Yes, that is right, some herbs and spices have fabulous anti-ageing elements that can assist everyone, at all ages, to age well.
So what is so great about these plants that we add to our meals for delicious flavour? Herbs and spices have a long culinary tradition and can assist with improving our nutritional intake in a number of ways.
Spices are generally grown in tropical areas and come from the bark, buds, fruit, roots, seeds or stems of plants or trees. Herbs are generally grown in temperate areas and are the fragrant leaves of plants.
The first benefit of all herbs and spices is that the flavours can be used to replace fat and salt in our cooking. As we age, we want to reduce the amount of saturated fat and salt in our diet to decrease our risk of heart disease. Replacing these nutrients with healthy alternatives such as herbs and spices is a great start.
Secondly, herbs and spices have naturally occurring compounds providing health benefitscalled phytonutrients.
Phytonutrients are bio active compounds found in food that have been associated with slowing the ageing process and assisting to reduce the risk of a number of diseases.
Herbs and spices can also be good sources of antioxidants, which are commonly known as beneficial to healthy ageing due to their ability to network against damage to cells and genetic material.
Not all herbs and spices offer the same benefit when it comes to healthy ageing, some offer anti-ageing elements that are better than others. The spices with the most beneficial healthy ageing impact are cinnamon and turmeric and the most beneficial herbs are oregano, thyme and rosemary.
Spices - Cinnamon and Turmeric
Cinnamon is a great tasting spice that provides the most antioxidant benefit of all herbs and spices. Half a teaspoon of dried cinnamon offers slightly more antioxidant benefit than half a cup of raspberries! Recent research has associated cinnamon with assisting to
lower blood glucose levels in people with diabetes. This research is in its early stages, however there is no downside to using cinnamon so be liberal with it on your breakfast in the morning!
Turmeric offers the second highest benefit of the spice family for provision of antioxidants. Turmeric has been touted as the ultimate anti-ageing spice due to its active chemical curcumin, which gives the yellow hue to foods containing turmeric. Tumeric has been linked to assisting to destroy amyloid plaque build-up due to Alzheimers disease, slowing the onset of Alzheimers and dementia and having anti-inflammatory outcomes with arthritis patients. All good factors for healthy ageing!
Herbs - Oregano, Thyme and Rosemary
Oregano provides the most antioxidants of all herbs, followed by Thyme and Rosemary. Oregano is a reasonable source of Vitamin K which assists with blood clotting and provides anti-inflammatory and antibacterial benefits.
Thyme has similar anti-inflammatory and antibacterial benefits to oregano. Thyme has also been associated with positive effects on neurons resulting in improved mood and is a good source of Vitamins C and A.

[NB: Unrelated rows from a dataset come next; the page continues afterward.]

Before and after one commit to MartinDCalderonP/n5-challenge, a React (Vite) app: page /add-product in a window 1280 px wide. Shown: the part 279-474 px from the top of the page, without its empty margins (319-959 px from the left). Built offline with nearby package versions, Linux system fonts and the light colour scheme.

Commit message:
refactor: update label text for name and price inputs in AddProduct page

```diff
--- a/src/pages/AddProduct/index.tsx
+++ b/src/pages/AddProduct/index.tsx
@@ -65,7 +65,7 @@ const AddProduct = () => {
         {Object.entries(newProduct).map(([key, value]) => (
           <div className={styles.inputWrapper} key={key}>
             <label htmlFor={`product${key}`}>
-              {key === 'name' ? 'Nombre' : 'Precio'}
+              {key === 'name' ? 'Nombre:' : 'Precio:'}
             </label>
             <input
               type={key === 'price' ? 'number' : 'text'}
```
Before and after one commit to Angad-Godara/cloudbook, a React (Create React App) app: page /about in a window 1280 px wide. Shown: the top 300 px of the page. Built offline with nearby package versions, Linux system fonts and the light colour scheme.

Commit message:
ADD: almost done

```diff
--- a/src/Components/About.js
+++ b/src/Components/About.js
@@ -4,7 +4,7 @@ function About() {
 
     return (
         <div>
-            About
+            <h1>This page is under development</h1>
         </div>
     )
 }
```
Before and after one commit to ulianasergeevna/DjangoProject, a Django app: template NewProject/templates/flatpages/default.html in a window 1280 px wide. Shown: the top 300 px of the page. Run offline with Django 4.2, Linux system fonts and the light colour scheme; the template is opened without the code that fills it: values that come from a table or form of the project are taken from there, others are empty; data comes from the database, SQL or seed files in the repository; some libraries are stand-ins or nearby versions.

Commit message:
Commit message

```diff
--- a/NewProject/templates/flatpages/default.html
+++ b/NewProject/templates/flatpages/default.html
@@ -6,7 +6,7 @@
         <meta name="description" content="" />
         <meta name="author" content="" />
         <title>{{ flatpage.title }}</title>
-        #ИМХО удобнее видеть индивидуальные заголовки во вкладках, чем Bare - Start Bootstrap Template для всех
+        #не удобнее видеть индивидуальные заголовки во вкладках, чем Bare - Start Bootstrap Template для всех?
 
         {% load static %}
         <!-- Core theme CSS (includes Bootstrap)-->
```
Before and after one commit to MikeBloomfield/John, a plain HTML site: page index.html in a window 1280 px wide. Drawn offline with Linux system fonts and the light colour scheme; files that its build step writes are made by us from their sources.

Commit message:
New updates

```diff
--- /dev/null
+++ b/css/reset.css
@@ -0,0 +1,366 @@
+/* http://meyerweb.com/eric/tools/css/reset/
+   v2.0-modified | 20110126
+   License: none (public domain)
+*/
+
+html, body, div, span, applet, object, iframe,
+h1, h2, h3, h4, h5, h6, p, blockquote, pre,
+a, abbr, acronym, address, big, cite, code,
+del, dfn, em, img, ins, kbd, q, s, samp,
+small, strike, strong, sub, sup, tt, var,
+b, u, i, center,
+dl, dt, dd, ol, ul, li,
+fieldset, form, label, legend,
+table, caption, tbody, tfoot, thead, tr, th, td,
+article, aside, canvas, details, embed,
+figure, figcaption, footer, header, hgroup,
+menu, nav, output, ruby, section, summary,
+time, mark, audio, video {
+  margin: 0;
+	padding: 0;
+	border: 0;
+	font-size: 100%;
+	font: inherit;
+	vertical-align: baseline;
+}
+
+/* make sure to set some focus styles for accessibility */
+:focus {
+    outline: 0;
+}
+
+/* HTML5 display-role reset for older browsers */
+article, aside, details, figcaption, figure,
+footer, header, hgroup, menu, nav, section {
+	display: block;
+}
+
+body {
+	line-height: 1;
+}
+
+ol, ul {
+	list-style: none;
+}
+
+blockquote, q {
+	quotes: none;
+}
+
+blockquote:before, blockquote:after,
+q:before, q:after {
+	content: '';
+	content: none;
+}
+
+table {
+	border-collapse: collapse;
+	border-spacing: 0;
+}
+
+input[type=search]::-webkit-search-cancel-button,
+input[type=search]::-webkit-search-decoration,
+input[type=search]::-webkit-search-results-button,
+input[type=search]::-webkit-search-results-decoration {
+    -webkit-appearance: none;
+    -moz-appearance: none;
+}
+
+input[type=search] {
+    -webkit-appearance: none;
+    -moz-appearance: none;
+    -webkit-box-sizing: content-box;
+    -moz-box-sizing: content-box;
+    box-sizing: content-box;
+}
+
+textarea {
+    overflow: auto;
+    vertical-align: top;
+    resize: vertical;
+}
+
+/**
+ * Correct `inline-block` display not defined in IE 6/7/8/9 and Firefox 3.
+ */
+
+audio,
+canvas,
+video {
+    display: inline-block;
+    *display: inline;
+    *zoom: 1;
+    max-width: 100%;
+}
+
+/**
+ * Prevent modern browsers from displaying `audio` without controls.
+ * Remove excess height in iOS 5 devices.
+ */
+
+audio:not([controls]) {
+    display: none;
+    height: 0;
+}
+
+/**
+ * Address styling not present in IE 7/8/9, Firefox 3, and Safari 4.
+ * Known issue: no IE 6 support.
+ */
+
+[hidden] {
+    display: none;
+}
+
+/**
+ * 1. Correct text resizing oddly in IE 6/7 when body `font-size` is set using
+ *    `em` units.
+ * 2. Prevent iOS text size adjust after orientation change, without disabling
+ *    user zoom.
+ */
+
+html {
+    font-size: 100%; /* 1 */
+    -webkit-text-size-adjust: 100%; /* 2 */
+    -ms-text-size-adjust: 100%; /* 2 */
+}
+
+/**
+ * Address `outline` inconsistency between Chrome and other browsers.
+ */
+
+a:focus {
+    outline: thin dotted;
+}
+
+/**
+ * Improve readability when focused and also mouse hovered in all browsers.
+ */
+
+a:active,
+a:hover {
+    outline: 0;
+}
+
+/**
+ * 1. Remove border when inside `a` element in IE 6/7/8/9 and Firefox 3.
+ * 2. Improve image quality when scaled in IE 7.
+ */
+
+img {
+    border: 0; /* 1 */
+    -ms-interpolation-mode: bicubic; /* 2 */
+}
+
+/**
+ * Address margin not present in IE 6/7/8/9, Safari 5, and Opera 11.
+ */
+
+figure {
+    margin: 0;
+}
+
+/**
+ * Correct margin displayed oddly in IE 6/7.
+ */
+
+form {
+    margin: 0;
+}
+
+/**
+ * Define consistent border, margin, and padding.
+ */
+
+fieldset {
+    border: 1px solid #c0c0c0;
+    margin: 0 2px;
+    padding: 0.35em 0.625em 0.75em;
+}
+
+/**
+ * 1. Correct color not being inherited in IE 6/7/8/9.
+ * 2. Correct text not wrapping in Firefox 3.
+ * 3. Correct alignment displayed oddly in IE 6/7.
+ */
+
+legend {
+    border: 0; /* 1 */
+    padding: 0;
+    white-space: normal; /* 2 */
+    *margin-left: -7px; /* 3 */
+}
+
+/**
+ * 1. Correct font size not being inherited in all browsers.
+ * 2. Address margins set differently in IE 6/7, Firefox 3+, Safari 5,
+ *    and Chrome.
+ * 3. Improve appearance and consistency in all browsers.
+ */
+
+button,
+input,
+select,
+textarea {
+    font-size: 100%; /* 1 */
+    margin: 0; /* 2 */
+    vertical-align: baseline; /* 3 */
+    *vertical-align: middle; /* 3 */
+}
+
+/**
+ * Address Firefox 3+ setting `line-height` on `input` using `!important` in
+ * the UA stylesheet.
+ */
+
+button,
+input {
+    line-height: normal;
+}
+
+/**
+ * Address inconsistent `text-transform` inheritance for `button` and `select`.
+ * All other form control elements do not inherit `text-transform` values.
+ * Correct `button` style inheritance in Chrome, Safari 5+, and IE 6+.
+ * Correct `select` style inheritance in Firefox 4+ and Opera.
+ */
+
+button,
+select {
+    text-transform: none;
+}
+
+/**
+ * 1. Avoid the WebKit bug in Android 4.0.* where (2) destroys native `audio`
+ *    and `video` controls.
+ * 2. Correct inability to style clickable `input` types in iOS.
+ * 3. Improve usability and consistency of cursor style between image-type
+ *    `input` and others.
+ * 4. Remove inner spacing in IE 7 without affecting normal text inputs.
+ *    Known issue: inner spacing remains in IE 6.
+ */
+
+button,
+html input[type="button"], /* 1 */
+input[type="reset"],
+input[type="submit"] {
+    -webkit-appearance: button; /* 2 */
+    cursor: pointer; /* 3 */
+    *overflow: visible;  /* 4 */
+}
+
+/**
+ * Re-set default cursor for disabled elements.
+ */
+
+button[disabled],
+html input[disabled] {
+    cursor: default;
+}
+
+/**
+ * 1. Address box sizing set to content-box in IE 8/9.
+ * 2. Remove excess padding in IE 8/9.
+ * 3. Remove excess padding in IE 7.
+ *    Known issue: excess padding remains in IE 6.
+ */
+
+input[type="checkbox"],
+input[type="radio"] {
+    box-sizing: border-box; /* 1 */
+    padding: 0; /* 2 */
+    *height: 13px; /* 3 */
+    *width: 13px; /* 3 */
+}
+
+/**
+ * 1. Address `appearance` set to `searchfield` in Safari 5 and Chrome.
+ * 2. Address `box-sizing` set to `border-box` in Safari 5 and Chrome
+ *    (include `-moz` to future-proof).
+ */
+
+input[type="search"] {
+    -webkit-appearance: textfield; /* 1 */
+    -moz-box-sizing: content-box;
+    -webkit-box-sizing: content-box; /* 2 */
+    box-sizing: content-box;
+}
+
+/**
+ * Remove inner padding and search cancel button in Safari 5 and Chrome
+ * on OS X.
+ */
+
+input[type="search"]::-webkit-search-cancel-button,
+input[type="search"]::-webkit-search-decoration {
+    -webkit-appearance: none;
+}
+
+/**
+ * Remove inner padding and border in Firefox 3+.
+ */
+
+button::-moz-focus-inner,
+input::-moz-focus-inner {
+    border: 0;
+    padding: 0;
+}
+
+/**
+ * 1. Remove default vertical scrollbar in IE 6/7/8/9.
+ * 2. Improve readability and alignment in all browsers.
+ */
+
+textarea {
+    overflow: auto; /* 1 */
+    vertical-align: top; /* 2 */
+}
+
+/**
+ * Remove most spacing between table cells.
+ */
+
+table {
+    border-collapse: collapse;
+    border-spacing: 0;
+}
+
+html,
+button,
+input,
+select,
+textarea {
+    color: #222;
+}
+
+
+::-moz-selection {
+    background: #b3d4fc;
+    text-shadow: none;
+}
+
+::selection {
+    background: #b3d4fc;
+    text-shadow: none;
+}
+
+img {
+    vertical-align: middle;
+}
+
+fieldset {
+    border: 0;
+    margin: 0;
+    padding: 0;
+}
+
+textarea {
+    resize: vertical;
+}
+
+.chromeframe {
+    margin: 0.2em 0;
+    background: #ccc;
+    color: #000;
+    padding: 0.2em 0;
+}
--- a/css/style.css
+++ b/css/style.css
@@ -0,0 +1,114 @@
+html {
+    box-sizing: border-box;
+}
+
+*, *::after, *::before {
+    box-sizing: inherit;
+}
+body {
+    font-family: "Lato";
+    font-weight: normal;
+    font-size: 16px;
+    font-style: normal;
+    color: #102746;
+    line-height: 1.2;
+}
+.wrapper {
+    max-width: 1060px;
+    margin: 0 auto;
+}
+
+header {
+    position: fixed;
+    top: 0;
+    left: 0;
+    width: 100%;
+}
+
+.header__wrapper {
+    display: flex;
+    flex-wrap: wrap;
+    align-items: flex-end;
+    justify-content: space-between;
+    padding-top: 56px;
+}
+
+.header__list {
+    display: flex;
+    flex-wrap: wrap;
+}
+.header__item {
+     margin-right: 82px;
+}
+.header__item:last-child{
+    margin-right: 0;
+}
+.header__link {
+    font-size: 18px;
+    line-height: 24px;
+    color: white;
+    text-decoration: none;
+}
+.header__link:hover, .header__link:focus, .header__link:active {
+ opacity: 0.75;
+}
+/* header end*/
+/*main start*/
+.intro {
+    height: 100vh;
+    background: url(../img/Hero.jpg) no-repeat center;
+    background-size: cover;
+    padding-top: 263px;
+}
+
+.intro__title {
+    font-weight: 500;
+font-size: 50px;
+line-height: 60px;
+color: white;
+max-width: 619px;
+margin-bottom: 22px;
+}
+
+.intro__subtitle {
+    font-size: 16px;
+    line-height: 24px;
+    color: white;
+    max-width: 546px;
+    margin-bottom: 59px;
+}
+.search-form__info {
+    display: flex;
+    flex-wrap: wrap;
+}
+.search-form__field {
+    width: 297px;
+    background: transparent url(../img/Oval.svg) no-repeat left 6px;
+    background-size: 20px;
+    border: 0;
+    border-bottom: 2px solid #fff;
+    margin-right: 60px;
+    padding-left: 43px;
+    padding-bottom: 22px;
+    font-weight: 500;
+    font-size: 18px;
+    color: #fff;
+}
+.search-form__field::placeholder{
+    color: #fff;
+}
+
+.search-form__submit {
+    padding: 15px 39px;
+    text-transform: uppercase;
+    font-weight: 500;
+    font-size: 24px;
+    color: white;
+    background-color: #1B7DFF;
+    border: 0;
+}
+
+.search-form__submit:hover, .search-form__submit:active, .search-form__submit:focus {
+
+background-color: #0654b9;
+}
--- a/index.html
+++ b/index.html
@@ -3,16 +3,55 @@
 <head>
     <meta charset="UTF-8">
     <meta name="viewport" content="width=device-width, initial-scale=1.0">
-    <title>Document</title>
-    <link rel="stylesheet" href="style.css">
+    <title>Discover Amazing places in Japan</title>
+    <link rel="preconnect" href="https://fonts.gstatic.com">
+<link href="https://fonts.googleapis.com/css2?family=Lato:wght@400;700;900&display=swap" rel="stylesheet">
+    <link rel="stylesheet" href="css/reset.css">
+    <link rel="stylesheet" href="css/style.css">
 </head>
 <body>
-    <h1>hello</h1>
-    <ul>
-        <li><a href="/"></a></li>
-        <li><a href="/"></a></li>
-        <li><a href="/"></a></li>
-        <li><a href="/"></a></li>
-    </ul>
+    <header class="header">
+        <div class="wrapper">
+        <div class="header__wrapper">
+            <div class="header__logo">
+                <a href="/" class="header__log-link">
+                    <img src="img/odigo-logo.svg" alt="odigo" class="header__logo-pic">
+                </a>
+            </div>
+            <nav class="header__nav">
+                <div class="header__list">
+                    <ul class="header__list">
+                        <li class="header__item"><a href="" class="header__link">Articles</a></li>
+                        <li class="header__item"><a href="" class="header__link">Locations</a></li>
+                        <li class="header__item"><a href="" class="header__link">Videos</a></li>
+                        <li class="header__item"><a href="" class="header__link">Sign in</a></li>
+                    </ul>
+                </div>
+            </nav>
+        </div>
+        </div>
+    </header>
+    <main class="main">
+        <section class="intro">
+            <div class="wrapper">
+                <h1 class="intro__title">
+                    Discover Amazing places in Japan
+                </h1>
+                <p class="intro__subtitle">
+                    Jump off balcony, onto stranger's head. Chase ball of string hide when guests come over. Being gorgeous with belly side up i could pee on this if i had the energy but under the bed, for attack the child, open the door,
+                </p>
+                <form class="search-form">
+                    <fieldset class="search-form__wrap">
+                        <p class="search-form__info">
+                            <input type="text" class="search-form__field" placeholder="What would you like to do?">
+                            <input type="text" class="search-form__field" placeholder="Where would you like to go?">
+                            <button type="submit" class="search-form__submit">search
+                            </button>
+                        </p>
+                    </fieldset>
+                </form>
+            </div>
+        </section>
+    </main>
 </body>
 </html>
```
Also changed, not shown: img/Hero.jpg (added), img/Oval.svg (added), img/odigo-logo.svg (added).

Rosemary also has the anti-inflammatory and antibacterial health benefits and provides a good source of iron, calcium and Vitamin B6 (all important for healthy ageing). Additionally Rosemary has been associated with improved digestion and enhanced memory and cognition.
So, next time you are thinking about which herbs and spices to use to flavour your dishes keep these five top of mind! Enjoy!